**WORK TASK:** Every line with the string "renumbered" in it belongs in your answer, so copy them all from the data.

**AVAILABLE DATA:**

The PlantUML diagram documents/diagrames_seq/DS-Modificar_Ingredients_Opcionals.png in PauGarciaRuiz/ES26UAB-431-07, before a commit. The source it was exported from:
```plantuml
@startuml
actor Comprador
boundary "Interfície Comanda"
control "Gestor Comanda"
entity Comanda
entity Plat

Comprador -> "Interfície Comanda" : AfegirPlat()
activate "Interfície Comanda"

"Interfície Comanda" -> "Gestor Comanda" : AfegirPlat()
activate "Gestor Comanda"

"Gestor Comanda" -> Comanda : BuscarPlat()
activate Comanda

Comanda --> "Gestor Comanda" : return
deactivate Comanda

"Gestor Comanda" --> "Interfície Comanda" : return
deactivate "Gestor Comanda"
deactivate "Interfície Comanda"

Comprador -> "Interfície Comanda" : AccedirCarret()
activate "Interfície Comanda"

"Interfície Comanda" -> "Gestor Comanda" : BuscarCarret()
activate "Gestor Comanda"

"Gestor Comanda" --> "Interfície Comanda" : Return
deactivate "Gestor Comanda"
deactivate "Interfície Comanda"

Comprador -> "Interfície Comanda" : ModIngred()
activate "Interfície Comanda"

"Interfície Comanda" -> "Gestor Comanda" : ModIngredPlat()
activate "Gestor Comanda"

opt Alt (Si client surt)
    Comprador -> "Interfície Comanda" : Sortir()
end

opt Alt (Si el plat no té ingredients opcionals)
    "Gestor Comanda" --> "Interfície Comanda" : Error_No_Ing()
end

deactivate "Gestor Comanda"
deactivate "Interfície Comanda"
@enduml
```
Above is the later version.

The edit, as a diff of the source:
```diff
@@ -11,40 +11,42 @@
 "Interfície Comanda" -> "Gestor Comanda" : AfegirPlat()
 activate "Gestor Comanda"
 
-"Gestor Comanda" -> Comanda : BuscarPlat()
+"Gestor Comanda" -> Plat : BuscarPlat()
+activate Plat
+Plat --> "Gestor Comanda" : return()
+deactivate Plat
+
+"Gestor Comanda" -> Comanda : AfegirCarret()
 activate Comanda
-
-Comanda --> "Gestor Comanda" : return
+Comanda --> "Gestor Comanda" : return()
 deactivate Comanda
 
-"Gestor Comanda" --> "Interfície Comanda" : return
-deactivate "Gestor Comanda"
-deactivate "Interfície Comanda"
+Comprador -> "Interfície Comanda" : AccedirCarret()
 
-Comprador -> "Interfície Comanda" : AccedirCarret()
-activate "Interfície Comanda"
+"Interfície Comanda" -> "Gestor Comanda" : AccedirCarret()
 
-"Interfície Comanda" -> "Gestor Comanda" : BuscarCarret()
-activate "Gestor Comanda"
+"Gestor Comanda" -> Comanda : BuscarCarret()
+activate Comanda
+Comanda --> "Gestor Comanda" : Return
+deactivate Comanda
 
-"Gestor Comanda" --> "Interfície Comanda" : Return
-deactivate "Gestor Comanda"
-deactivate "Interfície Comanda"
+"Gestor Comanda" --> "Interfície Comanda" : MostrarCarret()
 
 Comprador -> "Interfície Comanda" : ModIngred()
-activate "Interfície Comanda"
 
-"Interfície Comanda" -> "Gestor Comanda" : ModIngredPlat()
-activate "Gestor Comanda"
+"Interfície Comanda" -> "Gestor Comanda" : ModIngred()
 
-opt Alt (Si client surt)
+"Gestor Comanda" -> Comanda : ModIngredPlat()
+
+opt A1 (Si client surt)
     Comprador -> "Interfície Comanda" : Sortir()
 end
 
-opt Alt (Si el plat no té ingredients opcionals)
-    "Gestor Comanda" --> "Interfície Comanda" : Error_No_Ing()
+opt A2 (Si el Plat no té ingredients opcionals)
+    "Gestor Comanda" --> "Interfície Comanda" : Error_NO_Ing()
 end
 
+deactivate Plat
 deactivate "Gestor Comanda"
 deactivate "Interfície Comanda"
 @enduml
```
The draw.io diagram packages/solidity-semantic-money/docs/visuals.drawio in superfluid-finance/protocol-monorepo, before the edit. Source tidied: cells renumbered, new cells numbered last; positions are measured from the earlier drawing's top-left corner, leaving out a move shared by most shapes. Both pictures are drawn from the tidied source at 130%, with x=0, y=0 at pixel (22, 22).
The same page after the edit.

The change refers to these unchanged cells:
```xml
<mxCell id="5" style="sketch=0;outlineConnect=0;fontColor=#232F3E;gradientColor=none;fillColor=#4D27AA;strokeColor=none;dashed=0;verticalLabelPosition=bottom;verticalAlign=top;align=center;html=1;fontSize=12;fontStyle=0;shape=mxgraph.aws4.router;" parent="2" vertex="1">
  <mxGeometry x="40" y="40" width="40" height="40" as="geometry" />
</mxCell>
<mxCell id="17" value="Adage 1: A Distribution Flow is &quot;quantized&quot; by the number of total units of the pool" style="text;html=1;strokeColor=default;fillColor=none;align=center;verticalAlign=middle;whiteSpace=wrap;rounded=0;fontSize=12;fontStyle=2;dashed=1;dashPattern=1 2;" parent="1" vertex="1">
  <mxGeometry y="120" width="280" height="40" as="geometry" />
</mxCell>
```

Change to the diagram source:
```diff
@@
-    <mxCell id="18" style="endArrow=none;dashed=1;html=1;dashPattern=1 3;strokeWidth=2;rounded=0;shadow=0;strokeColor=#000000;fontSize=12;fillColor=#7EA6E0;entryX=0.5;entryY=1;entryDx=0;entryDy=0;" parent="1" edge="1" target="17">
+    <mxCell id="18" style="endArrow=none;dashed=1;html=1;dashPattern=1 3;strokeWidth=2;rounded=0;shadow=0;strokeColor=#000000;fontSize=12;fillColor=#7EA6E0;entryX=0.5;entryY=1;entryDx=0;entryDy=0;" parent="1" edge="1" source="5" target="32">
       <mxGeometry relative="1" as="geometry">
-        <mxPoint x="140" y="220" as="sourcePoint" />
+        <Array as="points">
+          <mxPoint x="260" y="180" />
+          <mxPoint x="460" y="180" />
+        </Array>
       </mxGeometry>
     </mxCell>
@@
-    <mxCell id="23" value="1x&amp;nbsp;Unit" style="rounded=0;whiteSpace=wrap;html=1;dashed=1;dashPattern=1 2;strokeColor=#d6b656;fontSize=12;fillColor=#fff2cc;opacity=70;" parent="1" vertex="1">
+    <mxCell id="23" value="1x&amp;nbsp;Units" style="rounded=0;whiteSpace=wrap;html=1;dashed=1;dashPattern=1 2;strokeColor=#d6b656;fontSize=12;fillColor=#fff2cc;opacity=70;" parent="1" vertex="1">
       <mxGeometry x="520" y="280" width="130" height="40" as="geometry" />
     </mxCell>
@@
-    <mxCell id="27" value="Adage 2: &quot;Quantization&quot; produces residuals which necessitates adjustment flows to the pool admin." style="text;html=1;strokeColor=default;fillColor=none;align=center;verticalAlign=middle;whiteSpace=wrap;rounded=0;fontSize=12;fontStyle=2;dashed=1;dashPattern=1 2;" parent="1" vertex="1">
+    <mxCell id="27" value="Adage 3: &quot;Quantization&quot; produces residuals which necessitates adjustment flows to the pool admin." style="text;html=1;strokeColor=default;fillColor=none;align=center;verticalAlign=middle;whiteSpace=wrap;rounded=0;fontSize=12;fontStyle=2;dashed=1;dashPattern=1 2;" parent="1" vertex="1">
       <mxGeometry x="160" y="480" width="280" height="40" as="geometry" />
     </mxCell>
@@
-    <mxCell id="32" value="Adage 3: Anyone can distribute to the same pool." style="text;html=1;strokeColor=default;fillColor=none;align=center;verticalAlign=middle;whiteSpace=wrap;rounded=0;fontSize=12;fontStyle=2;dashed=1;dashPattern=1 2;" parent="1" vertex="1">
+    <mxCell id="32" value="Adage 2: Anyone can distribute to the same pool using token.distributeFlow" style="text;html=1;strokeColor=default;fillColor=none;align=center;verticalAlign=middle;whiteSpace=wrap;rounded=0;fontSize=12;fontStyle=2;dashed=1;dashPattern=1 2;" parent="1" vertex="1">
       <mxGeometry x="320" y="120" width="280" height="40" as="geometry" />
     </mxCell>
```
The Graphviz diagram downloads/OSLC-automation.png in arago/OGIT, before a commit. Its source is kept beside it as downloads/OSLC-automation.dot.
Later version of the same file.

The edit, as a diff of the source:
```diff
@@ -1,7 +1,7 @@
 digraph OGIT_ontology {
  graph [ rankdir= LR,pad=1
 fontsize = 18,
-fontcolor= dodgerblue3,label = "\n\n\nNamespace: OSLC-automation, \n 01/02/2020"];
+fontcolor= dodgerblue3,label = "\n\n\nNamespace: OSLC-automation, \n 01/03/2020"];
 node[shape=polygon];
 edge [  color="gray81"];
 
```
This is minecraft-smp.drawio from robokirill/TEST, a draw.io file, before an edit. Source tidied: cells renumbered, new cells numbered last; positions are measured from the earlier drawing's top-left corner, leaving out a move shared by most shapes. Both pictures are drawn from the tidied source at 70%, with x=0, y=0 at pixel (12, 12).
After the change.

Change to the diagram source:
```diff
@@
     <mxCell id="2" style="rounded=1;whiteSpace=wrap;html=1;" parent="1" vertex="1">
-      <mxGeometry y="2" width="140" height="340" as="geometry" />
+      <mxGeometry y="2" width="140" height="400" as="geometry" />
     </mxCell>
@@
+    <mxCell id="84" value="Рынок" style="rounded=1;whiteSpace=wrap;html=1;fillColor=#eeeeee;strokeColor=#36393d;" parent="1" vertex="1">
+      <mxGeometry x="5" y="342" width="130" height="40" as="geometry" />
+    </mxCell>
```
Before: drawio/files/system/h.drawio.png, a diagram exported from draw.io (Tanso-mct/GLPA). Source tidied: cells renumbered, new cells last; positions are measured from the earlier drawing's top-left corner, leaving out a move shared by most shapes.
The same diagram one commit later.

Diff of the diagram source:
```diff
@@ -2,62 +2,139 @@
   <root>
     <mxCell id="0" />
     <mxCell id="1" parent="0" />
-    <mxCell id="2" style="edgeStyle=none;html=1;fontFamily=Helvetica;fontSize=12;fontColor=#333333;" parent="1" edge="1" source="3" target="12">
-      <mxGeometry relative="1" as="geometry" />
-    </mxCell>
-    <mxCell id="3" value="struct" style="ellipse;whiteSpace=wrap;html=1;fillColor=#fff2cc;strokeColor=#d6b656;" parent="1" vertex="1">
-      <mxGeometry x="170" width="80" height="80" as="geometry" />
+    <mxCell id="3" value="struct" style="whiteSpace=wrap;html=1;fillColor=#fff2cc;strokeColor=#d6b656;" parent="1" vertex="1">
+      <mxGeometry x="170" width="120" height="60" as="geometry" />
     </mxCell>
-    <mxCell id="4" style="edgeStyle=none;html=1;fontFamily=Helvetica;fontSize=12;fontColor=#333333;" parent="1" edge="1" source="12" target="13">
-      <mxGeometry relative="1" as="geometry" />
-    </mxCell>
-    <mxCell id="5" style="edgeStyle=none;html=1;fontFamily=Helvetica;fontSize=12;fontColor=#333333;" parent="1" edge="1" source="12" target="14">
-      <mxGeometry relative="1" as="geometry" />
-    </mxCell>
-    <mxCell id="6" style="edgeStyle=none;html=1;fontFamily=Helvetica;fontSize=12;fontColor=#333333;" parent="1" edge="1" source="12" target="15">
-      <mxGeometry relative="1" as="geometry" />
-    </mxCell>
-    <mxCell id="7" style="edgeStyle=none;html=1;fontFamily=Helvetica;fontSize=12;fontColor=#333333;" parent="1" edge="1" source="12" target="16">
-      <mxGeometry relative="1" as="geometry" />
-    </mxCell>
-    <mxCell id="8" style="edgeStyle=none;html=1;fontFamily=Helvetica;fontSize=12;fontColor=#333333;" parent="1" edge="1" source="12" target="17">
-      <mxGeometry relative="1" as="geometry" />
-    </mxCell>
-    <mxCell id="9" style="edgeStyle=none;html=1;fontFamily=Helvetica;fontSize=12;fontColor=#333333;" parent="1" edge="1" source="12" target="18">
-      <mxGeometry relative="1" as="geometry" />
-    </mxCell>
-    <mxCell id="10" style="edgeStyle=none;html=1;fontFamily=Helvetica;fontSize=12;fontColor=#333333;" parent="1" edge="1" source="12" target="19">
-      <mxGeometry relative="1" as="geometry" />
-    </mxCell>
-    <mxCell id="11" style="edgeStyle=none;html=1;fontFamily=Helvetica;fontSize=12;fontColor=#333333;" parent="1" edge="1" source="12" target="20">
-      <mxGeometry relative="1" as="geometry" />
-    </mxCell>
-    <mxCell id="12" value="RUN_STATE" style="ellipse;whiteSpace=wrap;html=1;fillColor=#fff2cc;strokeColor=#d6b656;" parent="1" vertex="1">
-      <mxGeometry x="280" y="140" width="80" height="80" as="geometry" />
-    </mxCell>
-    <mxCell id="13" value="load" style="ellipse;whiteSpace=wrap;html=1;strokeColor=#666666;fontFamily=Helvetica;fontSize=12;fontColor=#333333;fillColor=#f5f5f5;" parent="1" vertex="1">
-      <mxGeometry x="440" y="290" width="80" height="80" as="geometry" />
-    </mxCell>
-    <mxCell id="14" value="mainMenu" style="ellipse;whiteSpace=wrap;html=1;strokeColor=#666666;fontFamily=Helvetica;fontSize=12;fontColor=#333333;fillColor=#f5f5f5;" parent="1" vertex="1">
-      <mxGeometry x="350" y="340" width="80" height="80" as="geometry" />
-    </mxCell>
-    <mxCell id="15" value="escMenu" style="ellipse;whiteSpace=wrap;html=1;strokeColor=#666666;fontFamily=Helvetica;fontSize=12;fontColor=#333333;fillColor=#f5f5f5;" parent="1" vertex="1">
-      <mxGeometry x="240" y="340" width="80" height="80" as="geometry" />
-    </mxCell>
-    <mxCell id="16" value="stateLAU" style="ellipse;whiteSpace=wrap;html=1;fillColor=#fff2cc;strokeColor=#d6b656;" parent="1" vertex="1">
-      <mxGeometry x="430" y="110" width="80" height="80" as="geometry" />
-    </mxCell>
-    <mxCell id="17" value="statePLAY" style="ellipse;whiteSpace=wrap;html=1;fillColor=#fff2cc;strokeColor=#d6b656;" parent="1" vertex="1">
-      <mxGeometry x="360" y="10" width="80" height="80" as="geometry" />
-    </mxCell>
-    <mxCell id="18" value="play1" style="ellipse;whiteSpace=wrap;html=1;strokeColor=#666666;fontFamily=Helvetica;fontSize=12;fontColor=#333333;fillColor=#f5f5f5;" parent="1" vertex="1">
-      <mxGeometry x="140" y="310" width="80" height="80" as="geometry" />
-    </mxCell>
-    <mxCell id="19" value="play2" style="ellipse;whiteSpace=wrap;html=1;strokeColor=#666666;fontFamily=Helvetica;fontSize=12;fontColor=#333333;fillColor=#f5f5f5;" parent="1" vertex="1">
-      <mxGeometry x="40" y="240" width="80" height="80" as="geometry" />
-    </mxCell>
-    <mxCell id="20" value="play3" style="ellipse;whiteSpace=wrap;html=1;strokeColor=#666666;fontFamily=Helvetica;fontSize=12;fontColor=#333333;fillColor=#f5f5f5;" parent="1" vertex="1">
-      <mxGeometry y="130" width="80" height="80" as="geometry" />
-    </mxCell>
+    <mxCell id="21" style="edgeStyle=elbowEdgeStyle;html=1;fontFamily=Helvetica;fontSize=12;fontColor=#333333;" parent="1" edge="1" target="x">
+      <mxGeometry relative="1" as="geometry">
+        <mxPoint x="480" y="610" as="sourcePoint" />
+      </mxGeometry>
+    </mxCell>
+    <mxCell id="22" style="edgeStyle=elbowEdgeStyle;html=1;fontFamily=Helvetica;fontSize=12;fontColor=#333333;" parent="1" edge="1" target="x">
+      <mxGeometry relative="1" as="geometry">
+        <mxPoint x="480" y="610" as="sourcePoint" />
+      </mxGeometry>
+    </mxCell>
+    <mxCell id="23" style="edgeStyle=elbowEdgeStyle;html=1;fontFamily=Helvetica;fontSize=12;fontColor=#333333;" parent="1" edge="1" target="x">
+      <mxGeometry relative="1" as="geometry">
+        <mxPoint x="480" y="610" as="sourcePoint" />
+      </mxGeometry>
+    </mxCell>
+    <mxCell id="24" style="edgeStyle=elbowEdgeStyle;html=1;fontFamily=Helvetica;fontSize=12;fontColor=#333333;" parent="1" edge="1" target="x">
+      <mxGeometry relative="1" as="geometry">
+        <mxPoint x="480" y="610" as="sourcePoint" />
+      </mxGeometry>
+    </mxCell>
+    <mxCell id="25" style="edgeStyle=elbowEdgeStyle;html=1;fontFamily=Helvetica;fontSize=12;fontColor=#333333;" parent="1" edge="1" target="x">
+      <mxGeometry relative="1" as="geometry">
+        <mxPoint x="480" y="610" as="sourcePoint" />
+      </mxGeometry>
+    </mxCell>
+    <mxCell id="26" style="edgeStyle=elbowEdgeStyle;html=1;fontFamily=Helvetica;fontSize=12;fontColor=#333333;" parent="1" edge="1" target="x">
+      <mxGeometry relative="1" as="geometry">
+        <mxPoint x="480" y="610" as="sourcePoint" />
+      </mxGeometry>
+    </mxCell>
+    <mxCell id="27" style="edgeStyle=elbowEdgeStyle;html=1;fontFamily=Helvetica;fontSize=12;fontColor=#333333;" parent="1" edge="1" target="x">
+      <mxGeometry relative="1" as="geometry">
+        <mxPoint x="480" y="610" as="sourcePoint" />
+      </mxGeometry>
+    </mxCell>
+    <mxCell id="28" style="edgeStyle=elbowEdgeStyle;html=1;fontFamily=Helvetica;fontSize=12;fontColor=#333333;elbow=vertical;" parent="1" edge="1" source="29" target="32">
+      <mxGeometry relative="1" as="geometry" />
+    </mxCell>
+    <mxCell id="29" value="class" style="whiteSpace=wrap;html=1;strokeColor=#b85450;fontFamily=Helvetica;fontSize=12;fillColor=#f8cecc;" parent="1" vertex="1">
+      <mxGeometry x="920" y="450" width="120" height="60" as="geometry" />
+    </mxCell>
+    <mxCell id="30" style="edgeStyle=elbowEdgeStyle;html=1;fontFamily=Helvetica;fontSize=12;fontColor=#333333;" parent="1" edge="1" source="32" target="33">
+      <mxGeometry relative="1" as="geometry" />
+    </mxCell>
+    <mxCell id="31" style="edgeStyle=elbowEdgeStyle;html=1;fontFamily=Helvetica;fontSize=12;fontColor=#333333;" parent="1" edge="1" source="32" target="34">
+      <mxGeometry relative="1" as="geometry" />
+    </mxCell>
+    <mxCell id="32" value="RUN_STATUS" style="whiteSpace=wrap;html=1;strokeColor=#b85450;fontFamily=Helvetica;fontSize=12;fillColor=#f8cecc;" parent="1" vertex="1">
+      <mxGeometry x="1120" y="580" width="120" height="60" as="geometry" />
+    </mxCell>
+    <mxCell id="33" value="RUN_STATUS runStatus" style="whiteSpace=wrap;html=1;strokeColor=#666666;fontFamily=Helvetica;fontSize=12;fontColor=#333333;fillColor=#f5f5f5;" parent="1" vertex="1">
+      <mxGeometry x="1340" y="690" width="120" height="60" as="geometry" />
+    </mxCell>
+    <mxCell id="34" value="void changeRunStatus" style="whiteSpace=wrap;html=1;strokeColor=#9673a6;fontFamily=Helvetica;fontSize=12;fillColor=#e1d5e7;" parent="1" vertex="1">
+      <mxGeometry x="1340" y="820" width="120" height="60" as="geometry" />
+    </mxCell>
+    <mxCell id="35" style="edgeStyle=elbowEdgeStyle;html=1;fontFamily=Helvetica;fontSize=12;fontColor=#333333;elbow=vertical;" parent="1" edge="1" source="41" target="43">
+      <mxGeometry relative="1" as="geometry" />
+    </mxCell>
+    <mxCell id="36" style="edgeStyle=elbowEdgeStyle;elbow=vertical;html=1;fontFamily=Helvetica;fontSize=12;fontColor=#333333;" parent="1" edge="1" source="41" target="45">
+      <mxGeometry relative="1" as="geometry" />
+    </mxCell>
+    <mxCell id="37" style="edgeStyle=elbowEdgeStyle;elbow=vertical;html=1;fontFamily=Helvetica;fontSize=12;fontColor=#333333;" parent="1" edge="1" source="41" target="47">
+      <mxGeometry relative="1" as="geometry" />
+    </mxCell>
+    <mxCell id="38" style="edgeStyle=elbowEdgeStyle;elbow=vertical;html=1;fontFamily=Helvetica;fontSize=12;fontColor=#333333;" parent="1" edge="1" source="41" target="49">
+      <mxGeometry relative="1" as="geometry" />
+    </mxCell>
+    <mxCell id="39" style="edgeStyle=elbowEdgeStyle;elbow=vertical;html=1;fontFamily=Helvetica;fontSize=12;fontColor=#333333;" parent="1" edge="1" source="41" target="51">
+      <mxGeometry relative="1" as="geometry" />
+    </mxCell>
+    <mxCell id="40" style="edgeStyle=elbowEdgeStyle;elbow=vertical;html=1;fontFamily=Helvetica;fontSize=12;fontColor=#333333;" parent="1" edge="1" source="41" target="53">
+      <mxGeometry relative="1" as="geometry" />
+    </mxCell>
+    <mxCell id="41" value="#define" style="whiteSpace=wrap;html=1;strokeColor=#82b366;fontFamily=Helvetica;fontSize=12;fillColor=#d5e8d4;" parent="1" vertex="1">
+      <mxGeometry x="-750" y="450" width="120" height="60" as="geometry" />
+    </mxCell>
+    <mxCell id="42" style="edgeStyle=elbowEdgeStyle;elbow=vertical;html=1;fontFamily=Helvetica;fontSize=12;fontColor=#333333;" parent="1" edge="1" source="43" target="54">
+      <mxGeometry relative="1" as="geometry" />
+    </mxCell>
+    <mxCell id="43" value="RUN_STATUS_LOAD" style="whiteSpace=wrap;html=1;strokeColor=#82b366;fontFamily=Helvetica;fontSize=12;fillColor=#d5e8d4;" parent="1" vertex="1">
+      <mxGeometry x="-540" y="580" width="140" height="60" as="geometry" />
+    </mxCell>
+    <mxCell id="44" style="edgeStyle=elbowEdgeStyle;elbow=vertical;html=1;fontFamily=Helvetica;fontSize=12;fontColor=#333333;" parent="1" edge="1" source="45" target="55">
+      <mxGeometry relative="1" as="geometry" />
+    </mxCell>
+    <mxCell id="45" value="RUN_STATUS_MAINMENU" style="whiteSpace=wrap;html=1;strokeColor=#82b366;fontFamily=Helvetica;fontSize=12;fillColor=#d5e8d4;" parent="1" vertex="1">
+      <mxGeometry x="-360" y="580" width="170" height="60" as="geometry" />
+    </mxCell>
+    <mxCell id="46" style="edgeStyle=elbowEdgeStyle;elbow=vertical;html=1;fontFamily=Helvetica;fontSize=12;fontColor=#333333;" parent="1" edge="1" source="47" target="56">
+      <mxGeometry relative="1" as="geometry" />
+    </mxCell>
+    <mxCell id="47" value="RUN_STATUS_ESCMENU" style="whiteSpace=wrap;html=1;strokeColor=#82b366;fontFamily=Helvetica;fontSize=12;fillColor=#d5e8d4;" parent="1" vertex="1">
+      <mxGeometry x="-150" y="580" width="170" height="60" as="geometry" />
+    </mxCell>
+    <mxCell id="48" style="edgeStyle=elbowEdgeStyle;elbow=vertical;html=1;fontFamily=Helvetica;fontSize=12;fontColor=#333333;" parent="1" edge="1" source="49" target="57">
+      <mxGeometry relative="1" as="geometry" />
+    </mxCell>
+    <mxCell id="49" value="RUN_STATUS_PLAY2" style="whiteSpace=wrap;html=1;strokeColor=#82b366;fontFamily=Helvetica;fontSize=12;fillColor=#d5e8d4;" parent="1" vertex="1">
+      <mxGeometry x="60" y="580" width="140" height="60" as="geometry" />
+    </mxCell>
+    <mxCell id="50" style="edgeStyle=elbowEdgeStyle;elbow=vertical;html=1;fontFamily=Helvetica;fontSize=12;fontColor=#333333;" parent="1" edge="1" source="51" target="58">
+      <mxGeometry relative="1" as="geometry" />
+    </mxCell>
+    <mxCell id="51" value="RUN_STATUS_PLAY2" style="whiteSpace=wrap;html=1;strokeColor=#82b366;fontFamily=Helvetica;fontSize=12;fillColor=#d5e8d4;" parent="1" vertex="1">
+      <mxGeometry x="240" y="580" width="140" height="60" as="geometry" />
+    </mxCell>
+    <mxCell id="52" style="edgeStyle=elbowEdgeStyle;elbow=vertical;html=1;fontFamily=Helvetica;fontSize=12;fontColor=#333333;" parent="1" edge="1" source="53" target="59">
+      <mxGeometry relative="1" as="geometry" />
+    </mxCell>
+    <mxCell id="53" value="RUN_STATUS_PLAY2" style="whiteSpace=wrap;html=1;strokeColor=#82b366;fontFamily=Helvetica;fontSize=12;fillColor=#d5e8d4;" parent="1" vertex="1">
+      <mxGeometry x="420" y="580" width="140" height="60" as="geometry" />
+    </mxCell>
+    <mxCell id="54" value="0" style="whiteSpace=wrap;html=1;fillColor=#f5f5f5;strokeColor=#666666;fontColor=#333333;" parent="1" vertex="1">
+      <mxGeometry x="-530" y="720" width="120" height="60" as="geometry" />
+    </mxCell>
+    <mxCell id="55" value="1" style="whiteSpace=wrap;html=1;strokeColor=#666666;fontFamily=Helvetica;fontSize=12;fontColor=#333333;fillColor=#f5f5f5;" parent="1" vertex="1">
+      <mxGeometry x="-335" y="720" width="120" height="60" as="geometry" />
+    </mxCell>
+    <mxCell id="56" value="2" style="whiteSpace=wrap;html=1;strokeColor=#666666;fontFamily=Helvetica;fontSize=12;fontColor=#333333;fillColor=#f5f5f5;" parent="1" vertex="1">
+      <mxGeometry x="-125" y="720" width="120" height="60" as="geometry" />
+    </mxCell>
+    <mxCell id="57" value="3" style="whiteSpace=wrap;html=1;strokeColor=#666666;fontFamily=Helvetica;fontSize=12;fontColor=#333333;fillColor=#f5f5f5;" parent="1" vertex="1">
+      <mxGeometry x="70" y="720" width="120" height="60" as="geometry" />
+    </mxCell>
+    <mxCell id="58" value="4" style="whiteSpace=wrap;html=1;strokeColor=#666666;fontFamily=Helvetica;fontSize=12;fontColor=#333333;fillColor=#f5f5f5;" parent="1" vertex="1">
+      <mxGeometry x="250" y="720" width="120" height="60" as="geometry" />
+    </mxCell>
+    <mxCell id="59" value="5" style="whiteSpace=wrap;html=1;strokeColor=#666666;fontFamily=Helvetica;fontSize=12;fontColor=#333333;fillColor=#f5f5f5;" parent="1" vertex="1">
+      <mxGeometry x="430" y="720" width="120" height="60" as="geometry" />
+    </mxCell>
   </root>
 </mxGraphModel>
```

**RESULT:**
The draw.io diagram packages/solidity-semantic-money/docs/visuals.drawio in superfluid-finance/protocol-monorepo, before the edit. Source tidied: cells renumbered, new cells numbered last; positions are measured from the earlier drawing's top-left corner, leaving out a move shared by most shapes. Both pictures are drawn from the tidied source at 130%, with x=0, y=0 at pixel (22, 22).
This is minecraft-smp.drawio from robokirill/TEST, a draw.io file, before an edit. Source tidied: cells renumbered, new cells numbered last; positions are measured from the earlier drawing's top-left corner, leaving out a move shared by most shapes. Both pictures are drawn from the tidied source at 70%, with x=0, y=0 at pixel (12, 12).
Before: drawio/files/system/h.drawio.png, a diagram exported from draw.io (Tanso-mct/GLPA). Source tidied: cells renumbered, new cells last; positions are measured from the earlier drawing's top-left corner, leaving out a move shared by most shapes.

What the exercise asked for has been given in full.